A lot of it is for me too, but I already do a lot of what it does. I often separate function heads by a newline unless they are very short and are obviously blocked together, and I separate different head types altogether by 2 lines, and categories of functions by 3 lines with a (comment via
##) header then another blank line, which the formatter utterly destroys.
In addition, a lot of the baked tables I use become entirely unreadable. The formatter does some friggin-weird alignment on things like multi-line type declarations and wrapped maps/lists/tuples of things that just push things needless way right (wtf?). A lot of single expression function bodies get formatted very weird out onto multiple lines, making the whole structure horribly unreadable and multi-indentions deep (wtf?). It 'does' format a lot of my sub-blocks inside a function exactly how I already do it, so I like that more people will follow that style (I find it far more readable than what many people do). Overall it seems a good start but it does need some work, especially some way to mark a section as
DO_NOT_FORMAT_THIS as it just breaks some things all to hell that require alignment to be readable, especially data tables, those just become wtf's all around... o.O
Lisp has some very nice formatters, and nicely they work on any lisp style language. ^.^
Really though, if text was not so ubiquitous, editing source via a graph database or something would be awesome, you could make so many useful interconnections and such! Plus IDE's would become practically trivial. ^.^
I will definitely be adding it to my macro string source debug output generation for sure! Convert all that horror of things like
def(blah(x, y), do: 42) into actual usual looking code then! ^.^

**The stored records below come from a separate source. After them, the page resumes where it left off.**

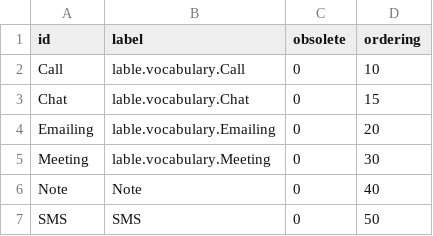
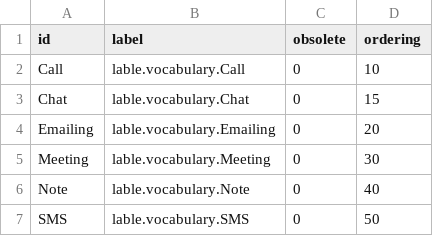
Before and after one commit to qualitified/qualitified-crm, a CSV file: qualitified-crm-core/src/main/resources/data/vocabularies/IntActivity.csv, drawn as a sheet.

```diff
--- a/qualitified-crm-core/src/main/resources/data/vocabularies/IntActivity.csv
+++ b/qualitified-crm-core/src/main/resources/data/vocabularies/IntActivity.csv
@@ -5,3 +5,3 @@
 "Meeting","lable.vocabulary.Meeting","0","30"
-"Note","Note","0","40"
-"SMS","SMS","0","50"
+"Note","lable.vocabulary.Note","0","40"
+"SMS","lable.vocabulary.SMS","0","50"
```
Also changed, not shown: qualitified-crm-core/src/main/resources/data/vocabularies/OppStep.csv, qualitified-crm-core/src/main/resources/data/vocabularies/Role.csv, 5 other files.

I have no qualm with using up lots of space, I like space where it helps readability (like data tables and such), though I would really prefer tabs for indentation and spaces for alignment, always, spaces are not for indentation! o.O!
Yeah this is where I like to put heads together if the functions are very short, and separate by a single blank line if longer (using the same format for all heads of a function).
I do like this aspect of it a lot. ^.^
Yeah I do this same thing here quite a lot (except I had to set it to 3 for some reason that I forgot).
This is what I do!!!
Except for such short functions as you have there they'd have no blank lines between the heads and still have 2 blank lines between the different functions.
I find this style of mine much more readable, and I've been using it across a lot of languages over a lot of years.
Hmm, comments could do the separation I seek, but that would add a lot of noise, especially as I use semantic highlighting in my IDE's so the comments would end up just glowing out of the screen (in semantic highlighting comments are considered as 'way important', if they aren't then you should get rid of them and make the code clearer instead).
I keep up to date with elixir master on my dev server and I have to say that the formatter makes a lot of my code entirely unreadable as it is... I tend to use many short functions when at all possible and pre-generated quick lookup tables and etc, yeesh... ^.^;
Wow that is a lot of work for that, I just do
cd /opt/elixir; git pull; make; _make install... o.O
Although I'm not running different versions here, so eh... I'v not had master elixir break on me yet. ^.^